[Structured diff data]

——————

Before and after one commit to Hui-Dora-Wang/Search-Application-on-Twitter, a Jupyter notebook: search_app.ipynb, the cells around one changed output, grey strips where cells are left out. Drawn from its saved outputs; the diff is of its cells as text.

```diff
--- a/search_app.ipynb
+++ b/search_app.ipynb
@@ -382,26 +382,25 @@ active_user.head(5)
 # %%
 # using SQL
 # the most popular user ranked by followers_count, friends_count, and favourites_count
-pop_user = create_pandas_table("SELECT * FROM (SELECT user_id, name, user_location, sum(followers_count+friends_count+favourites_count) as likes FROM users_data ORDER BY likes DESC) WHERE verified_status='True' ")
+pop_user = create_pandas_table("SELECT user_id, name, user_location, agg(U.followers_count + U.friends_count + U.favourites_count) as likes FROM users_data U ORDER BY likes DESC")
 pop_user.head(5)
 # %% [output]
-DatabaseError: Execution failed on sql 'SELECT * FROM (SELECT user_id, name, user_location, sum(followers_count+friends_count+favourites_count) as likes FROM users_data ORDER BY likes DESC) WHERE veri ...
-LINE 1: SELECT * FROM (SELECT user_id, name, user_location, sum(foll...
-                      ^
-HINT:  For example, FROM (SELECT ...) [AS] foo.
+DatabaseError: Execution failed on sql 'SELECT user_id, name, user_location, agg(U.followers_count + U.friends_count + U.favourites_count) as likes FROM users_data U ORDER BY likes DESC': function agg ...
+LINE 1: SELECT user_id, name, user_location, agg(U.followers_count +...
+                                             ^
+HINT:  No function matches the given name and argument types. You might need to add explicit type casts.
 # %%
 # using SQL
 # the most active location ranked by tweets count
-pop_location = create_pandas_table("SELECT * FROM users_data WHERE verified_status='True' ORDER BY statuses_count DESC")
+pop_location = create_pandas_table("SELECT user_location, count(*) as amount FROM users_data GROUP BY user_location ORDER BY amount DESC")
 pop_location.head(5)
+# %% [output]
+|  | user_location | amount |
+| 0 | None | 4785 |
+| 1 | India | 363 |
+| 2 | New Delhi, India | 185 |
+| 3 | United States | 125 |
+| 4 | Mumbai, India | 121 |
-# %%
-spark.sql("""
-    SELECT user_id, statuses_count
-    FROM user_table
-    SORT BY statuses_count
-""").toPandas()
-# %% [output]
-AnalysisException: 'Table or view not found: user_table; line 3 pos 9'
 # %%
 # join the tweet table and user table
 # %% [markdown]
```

——————

Task: In the records, which lines use the word "Execution"? Report them.

Solution to the problem:
-DatabaseError: Execution failed on sql 'SELECT * FROM (SELECT user_id, name, user_location, sum(followers_count+friends_count+favourites_count) as likes FROM users_data ORDER BY likes DESC) WHERE veri ...
+DatabaseError: Execution failed on sql 'SELECT user_id, name, user_location, agg(U.followers_count + U.friends_count + U.favourites_count) as likes FROM users_data U ORDER BY likes DESC': function agg ...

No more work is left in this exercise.